The forecast had predicted high wind and rain, and while I was hoping for dry weather, Mother Nature showed no mercy during the second half with heavy dose of horizontal rain. But most of the fans remained and they were fun to play in front of as they cheered, groaned and gasped loudly for impressive plays, near misses, and a bit of physical play, such as when Andrew Farrell body checked a Rapids forward who was headed towards the Revs goal.
Thankfully, the rain eventually let up, and we stayed for the second game of the afternoon between Sporting Kansas City and the New York Red Bulls before heading back to Phoenix for the red eye back home.
It is clear that Tucson is a preseason destination that works for many MLS clubs, and that is by design. Tucson used to be a Spring Training hub for Major League Baseball, so it was no surprise the weight room at the Kino Sports complex is top-notch. In fact, many of the soccer fields were once baseball diamonds, which were recently transformed into large stretches of lush grass to accommodate the beautiful game. For the last six years, it has been THE place for MLS teams to escape the winter weather and play some preseason games, which give clubs the ability to try new formations and test trialists and rookies. The benefit for fans is that there is plenty to do around the games (see Postcard #1 for more ideas). Plus, getting a break from the snow in February is never a bad thing.

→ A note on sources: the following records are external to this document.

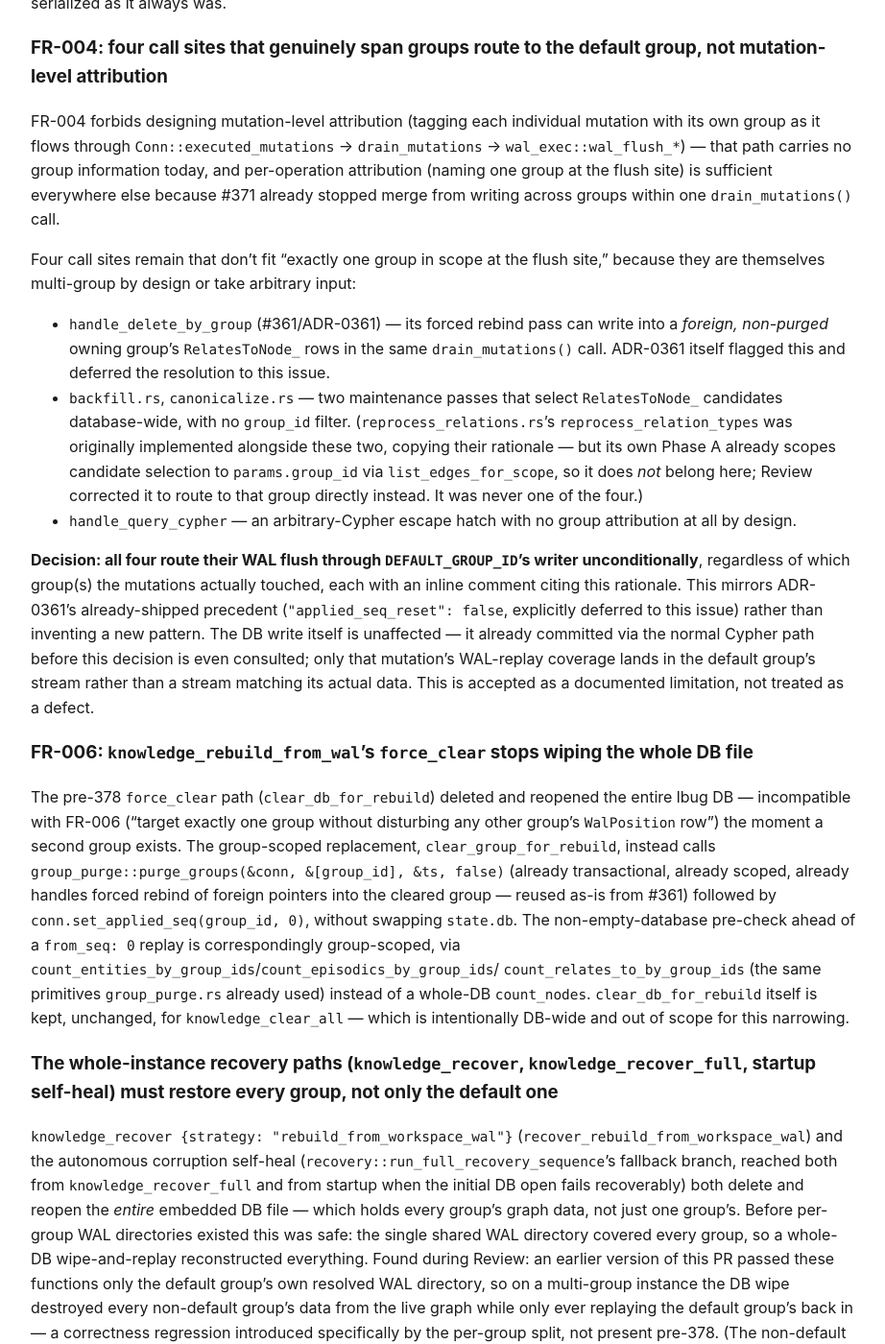
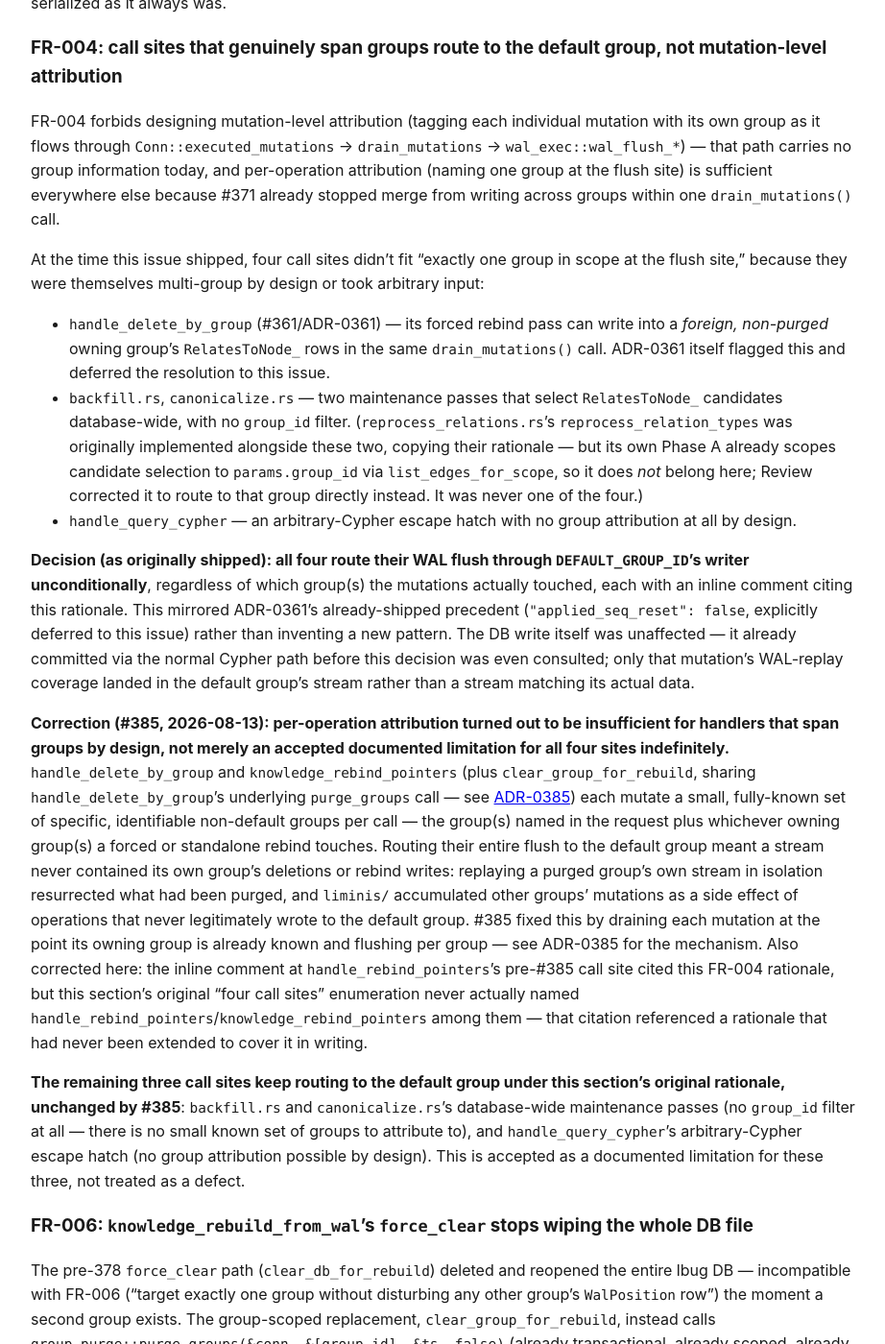
Before and after one commit to verveguy/liminis-context-graph, a Jekyll site: the page built from docs/adr/0378-multi-stream-wal-per-group-directory.md, in a window 1280 px wide and 1400 px high, scrolled down 3947 px. Shown: the whole window at 96% size, without its empty margins (178-1100 px from the left). Built offline with Jekyll 4.4.1, drawn with Linux system fonts in a browser that asks for light colours; our own code applies the rules of GitHub Pages for plain Markdown files; some of the changed text lies outside the part shown.

Commit message:
fix(wal): drop clear_group_for_rebuild's own-group purge mutations before flush
clear_group_for_rebuild purges gid immediately before knowledge_rebuild_from_wal
replays gid's own WAL directory from scratch (from_seq: 0). Flushing the purge's
gid-attributed deletions into gid's own stream injected them into the very
history about to be replayed, turning a create into a create-then-delete and
silently discarding what the replay was supposed to reconstruct (caught by
parity_rebuild_from_wal_force_clear_succeeds: applied_seq landed on the purge's
own seq instead of the WAL's true last_committed_seq). gid's own bucket is now
dropped before flushing; a foreign owning group's forced-rebind mutations are
unaffected and still flush to their own stream.

Also add ADR-0385 documenting the per-group mutation attribution mechanism and
narrow ADR-0378's FR-004 section per FR-006, correcting the historical record
on handle_rebind_pointers's citation.

```diff
--- a/docs/adr/0378-multi-stream-wal-per-group-directory.md
+++ b/docs/adr/0378-multi-stream-wal-per-group-directory.md
@@ -180,8 +180,8 @@ group as it flows through `Conn::executed_mutations` → `drain_mutations` →
 attribution (naming one group at the flush site) is sufficient everywhere else because #371
 already stopped merge from writing across groups within one `drain_mutations()` call.
 
-Four call sites remain that don't fit "exactly one group in scope at the flush site," because they
-are themselves multi-group by design or take arbitrary input:
+At the time this issue shipped, four call sites didn't fit "exactly one group in scope at the
+flush site," because they were themselves multi-group by design or took arbitrary input:
 
 - `handle_delete_by_group` (#361/ADR-0361) — its forced rebind pass can write into a *foreign,
   non-purged* owning group's `RelatesToNode_` rows in the same `drain_mutations()` call.
@@ -195,14 +195,36 @@ are themselves multi-group by design or take arbitrary input:
 - `handle_query_cypher` — an arbitrary-Cypher escape hatch with no group attribution at all by
   design.
 
-**Decision: all four route their WAL flush through `DEFAULT_GROUP_ID`'s writer unconditionally**,
-regardless of which group(s) the mutations actually touched, each with an inline comment citing
-this rationale. This mirrors ADR-0361's already-shipped precedent (`"applied_seq_reset": false`,
-explicitly deferred to this issue) rather than inventing a new pattern. The DB write itself is
-unaffected — it already committed via the normal Cypher path before this decision is even
-consulted; only that mutation's WAL-replay coverage lands in the default group's stream rather
-than a stream matching its actual data. This is accepted as a documented limitation, not treated
-as a defect.
+**Decision (as originally shipped): all four route their WAL flush through `DEFAULT_GROUP_ID`'s
+writer unconditionally**, regardless of which group(s) the mutations actually touched, each with
+an inline comment citing this rationale. This mirrored ADR-0361's already-shipped precedent
+(`"applied_seq_reset": false`, explicitly deferred to this issue) rather than inventing a new
+pattern. The DB write itself was unaffected — it already committed via the normal Cypher path
+before this decision was even consulted; only that mutation's WAL-replay coverage landed in the
+default group's stream rather than a stream matching its actual data.
+
+**Correction (#385, 2026-08-13): per-operation attribution turned out to be insufficient for
+handlers that span groups by design, not merely an accepted documented limitation for all four
+sites indefinitely.** `handle_delete_by_group` and `knowledge_rebind_pointers` (plus
+`clear_group_for_rebuild`, sharing `handle_delete_by_group`'s underlying `purge_groups` call —
+see [ADR-0385](0385-per-group-mutation-attribution-for-multi-group-writers.md)) each mutate a
+small, fully-known set of specific, identifiable non-default groups per call — the group(s) named
+in the request plus whichever owning group(s) a forced or standalone rebind touches. Routing
+their entire flush to the default group meant a stream never contained its own group's
+deletions or rebind writes: replaying a purged group's own stream in isolation resurrected what
+had been purged, and `liminis/` accumulated other groups' mutations as a side effect of
+operations that never legitimately wrote to the default group. #385 fixed this by draining each
+mutation at the point its owning group is already known and flushing per group — see ADR-0385 for
+the mechanism. Also corrected here: the inline comment at `handle_rebind_pointers`'s pre-#385
+call site cited this FR-004 rationale, but this section's original "four call sites" enumeration
+never actually named `handle_rebind_pointers`/`knowledge_rebind_pointers` among them — that
+citation referenced a rationale that had never been extended to cover it in writing.
+
+**The remaining three call sites keep routing to the default group under this section's original
+rationale, unchanged by #385**: `backfill.rs` and `canonicalize.rs`'s database-wide maintenance
+passes (no `group_id` filter at all — there is no small known set of groups to attribute to), and
+`handle_query_cypher`'s arbitrary-Cypher escape hatch (no group attribution possible by design).
+This is accepted as a documented limitation for these three, not treated as a defect.
 
 ### FR-006: `knowledge_rebuild_from_wal`'s `force_clear` stops wiping the whole DB file
 
@@ -315,9 +337,9 @@ call reports the same, correctly-backfilled position.
 
 ### Negative / Residual risks
 
-- The FR-004-exempted call sites (group-scoped purge's foreign-group rebind, `backfill.rs`'s and
-  `canonicalize.rs`'s database-wide `RelatesToNode_` passes, raw Cypher) have WAL-replay coverage
-  that doesn't match their actual data's group. This is a deliberate, documented gap (the DB write
+- The FR-004-exempted call sites (`backfill.rs`'s and `canonicalize.rs`'s database-wide
+  `RelatesToNode_` passes, and raw Cypher via `handle_query_cypher`) have WAL-replay coverage that
+  doesn't match their actual data's group. This is a deliberate, documented gap (the DB write
   itself is never affected), but it means a full rebuild of a non-default group from its own WAL
   directory alone will not reproduce a maintenance-pass mutation that happened to touch that
   group's data — only a rebuild that includes the default group's stream will. Found during
@@ -325,7 +347,9 @@ call reports the same, correctly-backfilled position.
   `DEFAULT_GROUP_ID` alongside these three, but unlike them it is genuinely single-group scoped —
   its Phase A candidate selection already filters by `params.group_id` via
   `list_edges_for_scope` — so it was corrected to route to that group directly; it does not belong
-  on this list.
+  on this list. (Group-scoped purge's foreign-group rebind was originally on this list too, but
+  #385/[ADR-0385](0385-per-group-mutation-attribution-for-multi-group-writers.md) corrected its
+  routing — see this ADR's FR-004 section as amended.)
 - The non-fallback ("checkpoint-drop") branch of `run_full_recovery_sequence` only catches up the
   default group's own app-WAL tail. `attempt_checkpoint_drop` renames aside lbug's own
   engine-level `.wal` file, which is shared across every group's not-yet-durable writes, not just
@@ -422,6 +446,10 @@ usable directory without that trap.
   issue replaces with one row per group.
 - [ADR-0361](0361-group-scoped-purge.md) — explicitly deferred per-group `applied_seq` reset and
   the FR-004 foreign-group-write tension to this issue; `purge_groups` is reused as-is here.
+- [ADR-0385](0385-per-group-mutation-attribution-for-multi-group-writers.md) — corrects this
+  ADR's FR-004 decision for `handle_delete_by_group`, `knowledge_rebind_pointers`, and
+  `clear_group_for_rebuild`: each now attributes its mutations to the specific group(s) it
+  actually modifies instead of routing everything to `DEFAULT_GROUP_ID`.
 - [ADR-0365](0365-wal-checkpoints-directory-per-name-store.md) — the directory-per-name checkpoint
   store this issue's migration relocates as a unit and whose IPC methods gain `group_id` (FR-012).
 - [ADR-0369](0369-resolvable-cross-group-pointers.md) — defines `binding_state`/`bound_at_seq`,
--- a/docs/llms-full.txt
+++ b/docs/llms-full.txt
@@ -2465,6 +2465,7 @@ Numbers are project-local and immutable once assigned. See [ADR-0001](0001-recor
 | [0375](0375-wal-max-seq-bounds-manifest.md) | WAL Seq Bounds Manifest | 2026-08-12 |
 | [0378](0378-multi-stream-wal-per-group-directory.md) | Multi-Stream WAL — One WAL Directory Per Group | 2026-08-13 |
 | [0379](0379-direct-assertion-conventions.md) | Direct Assertion API Conventions | 2026-08-12 |
+| [0385](0385-per-group-mutation-attribution-for-multi-group-writers.md) | Per-Group Mutation Attribution for `delete_by_group` and `rebind_pointers` | 2026-08-13 |
 
 ## Historical numbering
 
```
Also changed, not shown: other parts of docs/adr/0378-multi-stream-wal-per-group-directory.md (+1 -1 lines), docs/adr/0385-per-group-mutation-attribution-for-multi-group-writers.md (added, +241 -0 lines), docs/adr/index.md (+1 -0 lines), 1 other file.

If you’re looking to get a jump start on the MLS season next year, consider a quick trip to Tucson. It won’t disappoint.
Know Before You Go
• The weather can vary greatly. One of the first years the Revs were in Tucson, it snowed during one of their games. Generally though the weather is in the 70’s. But, bring layers for the colder weather just in case.
• Airline ticket prices range quite a bit depending upon when school vacation week is in Massachusetts. Check prices for both weeks the team is in town.
• The people in Tucson are super friendly and helpful and prices are cheaper than New England from food costs to tourist items such as the Tombstone shows that were all $10/person.
• Other tourist places to visit include the Pima Air and Space Museum, Old Tucson if you don’t want to drive to Tombstone and the San Xavier Mission.